*** Opening Provided information ***

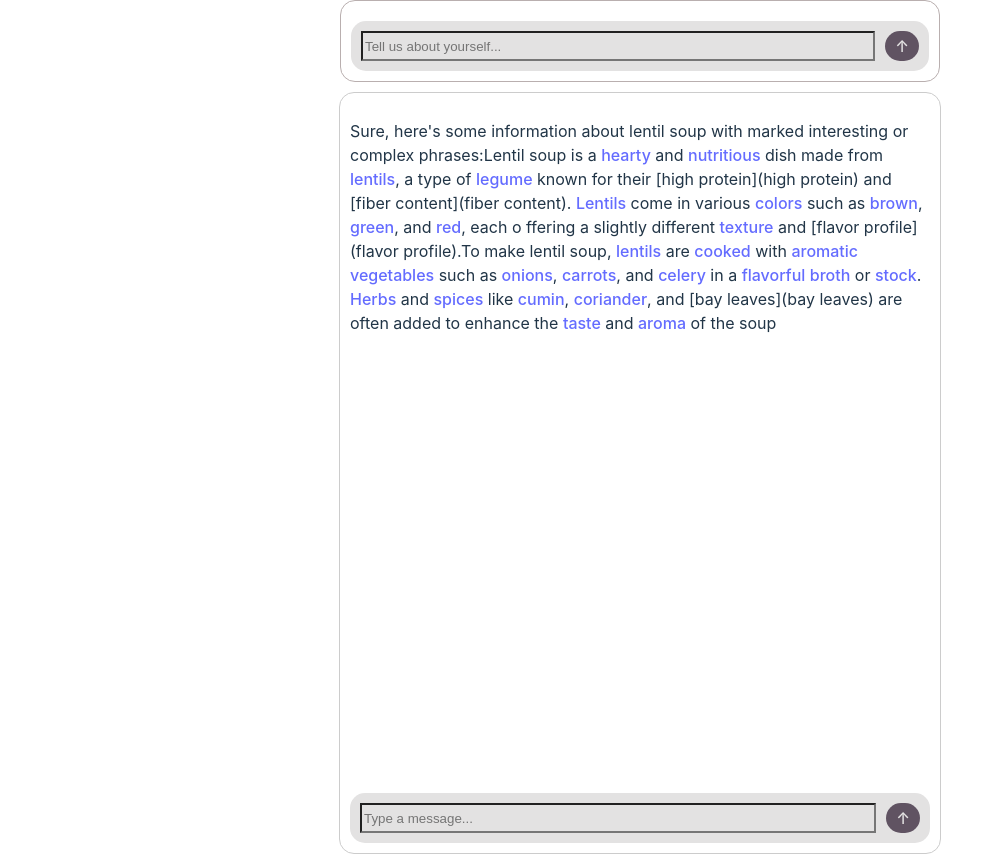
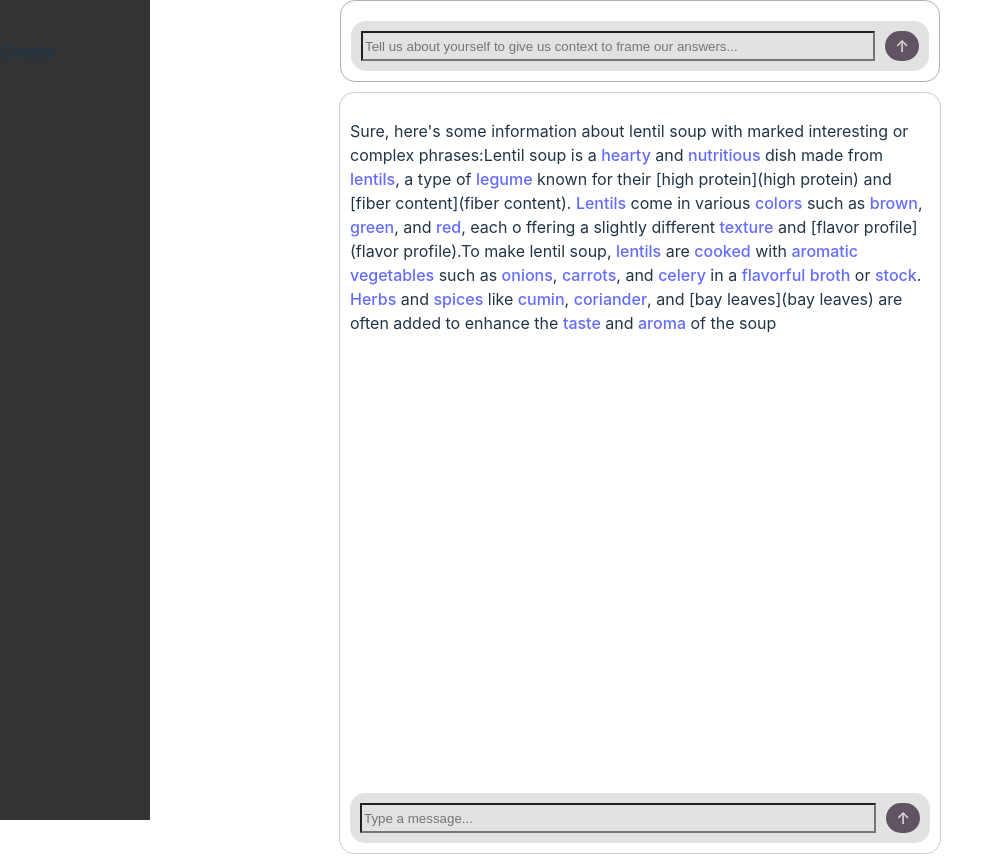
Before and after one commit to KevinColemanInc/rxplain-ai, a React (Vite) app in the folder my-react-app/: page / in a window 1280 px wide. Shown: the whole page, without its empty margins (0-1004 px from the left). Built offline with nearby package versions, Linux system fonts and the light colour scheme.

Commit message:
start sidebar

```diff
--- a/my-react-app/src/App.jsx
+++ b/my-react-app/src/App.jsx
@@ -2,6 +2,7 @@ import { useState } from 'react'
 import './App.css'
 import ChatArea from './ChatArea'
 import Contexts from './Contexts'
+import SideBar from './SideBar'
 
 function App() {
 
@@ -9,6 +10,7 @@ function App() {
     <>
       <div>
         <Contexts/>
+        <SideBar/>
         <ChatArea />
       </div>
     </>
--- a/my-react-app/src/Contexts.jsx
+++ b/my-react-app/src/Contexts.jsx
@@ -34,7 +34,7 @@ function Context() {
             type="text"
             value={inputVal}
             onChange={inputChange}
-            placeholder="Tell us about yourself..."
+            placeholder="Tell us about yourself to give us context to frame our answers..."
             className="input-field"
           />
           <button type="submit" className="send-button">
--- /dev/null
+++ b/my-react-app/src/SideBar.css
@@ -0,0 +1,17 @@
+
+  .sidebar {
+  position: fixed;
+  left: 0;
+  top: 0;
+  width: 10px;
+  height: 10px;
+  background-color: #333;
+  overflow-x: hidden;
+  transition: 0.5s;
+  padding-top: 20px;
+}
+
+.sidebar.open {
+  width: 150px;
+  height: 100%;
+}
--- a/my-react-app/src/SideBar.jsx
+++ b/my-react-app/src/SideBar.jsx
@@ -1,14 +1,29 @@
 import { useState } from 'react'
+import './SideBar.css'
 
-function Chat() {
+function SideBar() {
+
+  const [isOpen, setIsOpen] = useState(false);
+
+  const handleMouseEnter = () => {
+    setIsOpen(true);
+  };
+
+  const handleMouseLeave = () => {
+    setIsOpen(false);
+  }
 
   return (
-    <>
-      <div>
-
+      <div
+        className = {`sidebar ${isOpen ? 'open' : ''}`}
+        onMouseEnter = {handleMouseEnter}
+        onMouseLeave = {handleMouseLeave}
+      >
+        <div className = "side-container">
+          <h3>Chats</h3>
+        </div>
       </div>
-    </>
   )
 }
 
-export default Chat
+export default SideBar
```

*** Closing Provided information ***

* [Brief] Print the entries above exactly, taking out only the pictures.

* [Response box]
Before and after one commit to KevinColemanInc/rxplain-ai, a React (Vite) app in the folder my-react-app/: page / in a window 1280 px wide. Shown: the whole page, without its empty margins (0-1004 px from the left). Built offline with nearby package versions, Linux system fonts and the light colour scheme.

Commit message:
start sidebar

```diff
--- a/my-react-app/src/App.jsx
+++ b/my-react-app/src/App.jsx
@@ -2,6 +2,7 @@ import { useState } from 'react'
 import './App.css'
 import ChatArea from './ChatArea'
 import Contexts from './Contexts'
+import SideBar from './SideBar'
 
 function App() {
 
@@ -9,6 +10,7 @@ function App() {
     <>
       <div>
         <Contexts/>
+        <SideBar/>
         <ChatArea />
       </div>
     </>
--- a/my-react-app/src/Contexts.jsx
+++ b/my-react-app/src/Contexts.jsx
@@ -34,7 +34,7 @@ function Context() {
             type="text"
             value={inputVal}
             onChange={inputChange}
-            placeholder="Tell us about yourself..."
+            placeholder="Tell us about yourself to give us context to frame our answers..."
             className="input-field"
           />
           <button type="submit" className="send-button">
--- /dev/null
+++ b/my-react-app/src/SideBar.css
@@ -0,0 +1,17 @@
+
+  .sidebar {
+  position: fixed;
+  left: 0;
+  top: 0;
+  width: 10px;
+  height: 10px;
+  background-color: #333;
+  overflow-x: hidden;
+  transition: 0.5s;
+  padding-top: 20px;
+}
+
+.sidebar.open {
+  width: 150px;
+  height: 100%;
+}
--- a/my-react-app/src/SideBar.jsx
+++ b/my-react-app/src/SideBar.jsx
@@ -1,14 +1,29 @@
 import { useState } from 'react'
+import './SideBar.css'
 
-function Chat() {
+function SideBar() {
+
+  const [isOpen, setIsOpen] = useState(false);
+
+  const handleMouseEnter = () => {
+    setIsOpen(true);
+  };
+
+  const handleMouseLeave = () => {
+    setIsOpen(false);
+  }
 
   return (
-    <>
-      <div>
-
+      <div
+        className = {`sidebar ${isOpen ? 'open' : ''}`}
+        onMouseEnter = {handleMouseEnter}
+        onMouseLeave = {handleMouseLeave}
+      >
+        <div className = "side-container">
+          <h3>Chats</h3>
+        </div>
       </div>
-    </>
   )
 }
 
-export default Chat
+export default SideBar
```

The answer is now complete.